  1. 1. ENGAGING YOUR HR & MARKETING EMPLOYEESIN NONPROFIT BOARD SERVICE sponsored by
  2. 2. ► Understand how Board Service fits into your Corporate Community Engagement Strategy► Understand the Benefits of Board Service► Learn about this Project & Key Research Findings► Hear about 20 ways Marketing & HR Professionals can use their Expertise on Nonprofit Boards► Access Tools / Resources► Ask Questions / Give Feedback
  3. 3. BOARD SERVICEMAKING THEAS A STRATEGYCASE FOR PROBONO
  4. 4. BOARD SERVICE AS A STRATEGY MAKING EXTRA HANDS INFRASTRUCTURE AND BUDGET LEADERSHIP Skills-based VolunteeringFinancial Support Hands-on General Skills Pro Bono Expertise Board Service Volunteering►Cash Grants ► Beach Clean-up ► Tutoring ► IT assistance ► Board►Dollars for Doers ► Soup Kitchen ► Junior ► Collateral Placement►Matching Gifts ► Habitat for Achievement Design ► Board Training Humanity ► Science Fair ► HR Consulting Judge
  5. 5. NONPROFIT IMPACT Food Hands-on Volunteering Sorting Tutoring Skilled Volunteering Junior Achievement Marketing Support Pro Bono IT Assistance Service Strategic Planning Board Service Board Placement

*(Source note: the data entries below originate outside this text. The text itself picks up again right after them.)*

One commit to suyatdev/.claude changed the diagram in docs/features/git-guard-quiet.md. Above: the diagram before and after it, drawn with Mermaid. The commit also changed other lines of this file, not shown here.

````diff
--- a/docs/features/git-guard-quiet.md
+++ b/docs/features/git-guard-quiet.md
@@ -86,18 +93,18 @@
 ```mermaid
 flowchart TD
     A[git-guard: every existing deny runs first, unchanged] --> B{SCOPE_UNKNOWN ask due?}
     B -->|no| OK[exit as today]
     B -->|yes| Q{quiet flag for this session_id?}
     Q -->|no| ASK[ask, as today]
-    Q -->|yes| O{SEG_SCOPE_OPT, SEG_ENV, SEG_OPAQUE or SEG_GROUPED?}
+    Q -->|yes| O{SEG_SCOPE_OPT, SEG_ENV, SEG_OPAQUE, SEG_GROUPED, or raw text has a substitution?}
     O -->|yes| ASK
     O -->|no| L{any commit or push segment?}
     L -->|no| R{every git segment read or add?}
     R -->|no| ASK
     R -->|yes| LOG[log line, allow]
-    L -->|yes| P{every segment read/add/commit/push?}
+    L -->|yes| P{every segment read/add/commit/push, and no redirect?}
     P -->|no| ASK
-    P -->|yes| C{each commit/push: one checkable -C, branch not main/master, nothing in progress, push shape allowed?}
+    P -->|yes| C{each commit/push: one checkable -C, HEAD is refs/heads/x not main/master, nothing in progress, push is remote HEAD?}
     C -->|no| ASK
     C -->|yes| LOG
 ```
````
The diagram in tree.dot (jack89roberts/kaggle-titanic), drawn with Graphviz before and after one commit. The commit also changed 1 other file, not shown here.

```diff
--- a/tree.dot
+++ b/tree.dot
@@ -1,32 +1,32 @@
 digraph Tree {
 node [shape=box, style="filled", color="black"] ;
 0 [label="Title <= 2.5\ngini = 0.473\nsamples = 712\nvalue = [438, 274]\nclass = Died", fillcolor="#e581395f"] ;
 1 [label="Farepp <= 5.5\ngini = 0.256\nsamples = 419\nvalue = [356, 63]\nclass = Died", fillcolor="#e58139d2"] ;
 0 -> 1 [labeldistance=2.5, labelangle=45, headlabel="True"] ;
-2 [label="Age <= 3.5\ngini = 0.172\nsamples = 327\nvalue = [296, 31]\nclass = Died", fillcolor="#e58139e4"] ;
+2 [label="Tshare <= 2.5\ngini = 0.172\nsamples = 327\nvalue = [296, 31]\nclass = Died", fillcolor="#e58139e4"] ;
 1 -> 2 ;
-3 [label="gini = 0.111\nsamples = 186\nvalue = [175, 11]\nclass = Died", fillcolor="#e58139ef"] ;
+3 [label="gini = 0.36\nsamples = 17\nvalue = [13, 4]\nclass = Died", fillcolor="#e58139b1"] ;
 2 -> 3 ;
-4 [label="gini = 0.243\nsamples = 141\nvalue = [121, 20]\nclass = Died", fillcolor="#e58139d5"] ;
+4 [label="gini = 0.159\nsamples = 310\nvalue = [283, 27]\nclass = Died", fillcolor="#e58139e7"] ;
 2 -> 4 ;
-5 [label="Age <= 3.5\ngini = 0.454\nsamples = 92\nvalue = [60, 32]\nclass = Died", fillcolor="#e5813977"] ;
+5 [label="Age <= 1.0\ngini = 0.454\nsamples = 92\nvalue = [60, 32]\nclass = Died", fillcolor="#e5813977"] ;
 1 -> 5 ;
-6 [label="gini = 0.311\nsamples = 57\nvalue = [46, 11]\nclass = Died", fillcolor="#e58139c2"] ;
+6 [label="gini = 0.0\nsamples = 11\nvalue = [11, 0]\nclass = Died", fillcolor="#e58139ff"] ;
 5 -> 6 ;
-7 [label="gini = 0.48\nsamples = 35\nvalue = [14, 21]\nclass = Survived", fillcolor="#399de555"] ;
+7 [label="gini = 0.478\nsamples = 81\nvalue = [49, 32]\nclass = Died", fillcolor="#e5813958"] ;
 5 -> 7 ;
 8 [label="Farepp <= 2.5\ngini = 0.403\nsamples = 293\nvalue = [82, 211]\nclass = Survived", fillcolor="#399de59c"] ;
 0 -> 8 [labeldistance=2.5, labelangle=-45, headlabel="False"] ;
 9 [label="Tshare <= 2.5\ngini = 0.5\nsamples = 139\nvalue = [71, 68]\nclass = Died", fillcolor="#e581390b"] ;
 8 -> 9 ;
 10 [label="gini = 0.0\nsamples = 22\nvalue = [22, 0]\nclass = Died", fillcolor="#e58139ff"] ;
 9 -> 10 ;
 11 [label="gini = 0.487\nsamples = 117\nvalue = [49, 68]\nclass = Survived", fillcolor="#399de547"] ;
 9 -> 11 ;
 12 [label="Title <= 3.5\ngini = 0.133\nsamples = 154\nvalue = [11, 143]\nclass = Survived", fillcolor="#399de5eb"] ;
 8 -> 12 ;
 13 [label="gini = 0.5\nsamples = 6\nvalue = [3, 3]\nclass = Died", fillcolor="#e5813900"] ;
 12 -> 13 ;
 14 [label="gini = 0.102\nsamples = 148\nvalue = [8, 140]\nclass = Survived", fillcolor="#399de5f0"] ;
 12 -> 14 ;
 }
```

  6. 6. BUSINESS BENEFITS Give back to - and strengthen - the communities where you live and work Enhance reputation/brand in your company’s communities Enhance employees’ leadership skills and engage in a highly desired and effective professional development experience
  7. 7. EMPLOYEE BENEFITSEmployees serving on nonprofit boards report: Strong sense of personal gratification Unique networking opportunities Broader insights into leadership they bring back to their jobsEmployees whose employers support their community service report: Higher levels of job satisfaction Greater commitment to their companies Source: The Business Professional’s Guide to Nonprofit Board Service: Leveraging Your Talents for the Social Sector, Second Edition
  8. 8. INSPIRATION &KEY FINDINGS
  9. 9. THE INSPIRATION “What if every board had a treasurer of human capital?” “What if we nonprofit boards had a CMO or VP of marketing to serve as treasurer of an organization’s brand and social capital?” “Do you think of your HR or marketing department when a nonprofit partner asks you about strengthening their board?” - Aaron Hurst, President & Founder of Taproot, 2009 BoardSource Leadership Forum Keynote Speech
  10. 10. WHAT IS “LITERACY” RELATIVE TO ABOARD?LITERACY is enough familiarity with an area to understand issues and challenges toaid decision making Boards often focus on Financial Literacy Other kinds of literacy are highly relevant to board service • HR Literacy • Marketing Literacy • IT • Legal • Engineering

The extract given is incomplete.